Comments on the spelling of ‘archaeopyle’, the germination aperture in dinoflagellate cysts
During editorial work for the Journal of Micropalaeontology, a discussion arose between authors, reviewers and editors on the correct spelling of a technical term in palynology: ‘archeopyle’ or ‘archaeopyle’, the germination aperture in dinoflagellate cysts. One opinion was that there is only one correct spelling, namely ‘archeopyle’, with a single ‘e’ in the middle of the word, irrespective of the use of British English or American English. The other opinion was that spelling of the word should follow the language used in the rest of the text – allowing for ‘archeopyle’ with ‘e’ in American English and ‘archaeopyle’ with ‘ae’ in British English. This Notebook illustrates the reasons for this controversy and argues for the alternative spellings of the word according to American or British English spelling used.
THE CAUSE OF THE ‘PROBLEM’ AND LINE OF ARGUMENT
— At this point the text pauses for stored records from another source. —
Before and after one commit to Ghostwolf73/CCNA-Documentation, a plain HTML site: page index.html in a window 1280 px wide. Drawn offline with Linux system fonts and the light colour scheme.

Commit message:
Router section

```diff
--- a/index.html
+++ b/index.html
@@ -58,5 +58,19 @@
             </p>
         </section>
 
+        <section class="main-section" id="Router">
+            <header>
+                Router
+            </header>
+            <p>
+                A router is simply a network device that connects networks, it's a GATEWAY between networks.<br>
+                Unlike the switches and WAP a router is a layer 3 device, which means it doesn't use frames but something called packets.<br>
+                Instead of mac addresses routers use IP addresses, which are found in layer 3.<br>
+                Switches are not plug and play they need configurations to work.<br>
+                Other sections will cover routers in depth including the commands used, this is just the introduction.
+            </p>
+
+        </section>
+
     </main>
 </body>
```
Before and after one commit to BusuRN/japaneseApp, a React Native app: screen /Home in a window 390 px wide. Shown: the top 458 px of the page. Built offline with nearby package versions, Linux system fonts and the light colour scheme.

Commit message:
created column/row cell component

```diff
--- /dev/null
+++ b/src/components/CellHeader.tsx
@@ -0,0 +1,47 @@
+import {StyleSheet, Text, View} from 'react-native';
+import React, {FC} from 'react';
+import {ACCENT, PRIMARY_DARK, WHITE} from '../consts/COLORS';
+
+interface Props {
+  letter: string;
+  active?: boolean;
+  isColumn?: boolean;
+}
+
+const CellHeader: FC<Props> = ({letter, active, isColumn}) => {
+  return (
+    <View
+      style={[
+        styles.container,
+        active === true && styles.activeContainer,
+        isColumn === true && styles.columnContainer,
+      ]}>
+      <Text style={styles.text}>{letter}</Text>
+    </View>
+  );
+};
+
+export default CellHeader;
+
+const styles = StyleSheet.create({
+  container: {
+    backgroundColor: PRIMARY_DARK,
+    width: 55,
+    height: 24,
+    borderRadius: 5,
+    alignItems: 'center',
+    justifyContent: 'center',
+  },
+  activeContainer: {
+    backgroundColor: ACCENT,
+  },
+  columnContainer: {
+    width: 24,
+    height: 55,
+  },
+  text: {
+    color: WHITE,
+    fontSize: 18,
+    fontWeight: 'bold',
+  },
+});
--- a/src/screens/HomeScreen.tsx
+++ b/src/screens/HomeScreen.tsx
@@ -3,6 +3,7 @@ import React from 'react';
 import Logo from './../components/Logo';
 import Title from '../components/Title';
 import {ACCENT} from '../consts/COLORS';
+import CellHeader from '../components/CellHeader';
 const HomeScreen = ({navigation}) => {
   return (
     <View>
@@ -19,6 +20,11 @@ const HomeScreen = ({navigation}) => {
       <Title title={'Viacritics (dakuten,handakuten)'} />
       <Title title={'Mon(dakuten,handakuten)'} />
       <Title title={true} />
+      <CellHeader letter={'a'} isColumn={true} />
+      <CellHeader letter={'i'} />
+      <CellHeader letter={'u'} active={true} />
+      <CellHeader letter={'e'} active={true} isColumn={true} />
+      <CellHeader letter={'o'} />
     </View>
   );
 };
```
The term ‘archeopyle’ was introduced in 1961 by William R. Evitt in one of his seminal papers on the morphology of fossil dinoflagellates, in which he recognized that many organic microfossils, then called ‘hystrichospheres’, showed a germination opening and were actually of dinoflagellate affinity. As derivation of the word he gave the following information: ‘... the presence of this opening (pyle – gate, orifice) in fossil (archeo – ancient) dinoflagellates ...’ (Evitt, 1961, p. 389). Since then, the term has become accepted and used widely by palaeontologists and biologists alike. Definitions and descriptions of the word itself and derivative terms can be looked up in the latest glossary of terminology by Williams et al. (2000). . . .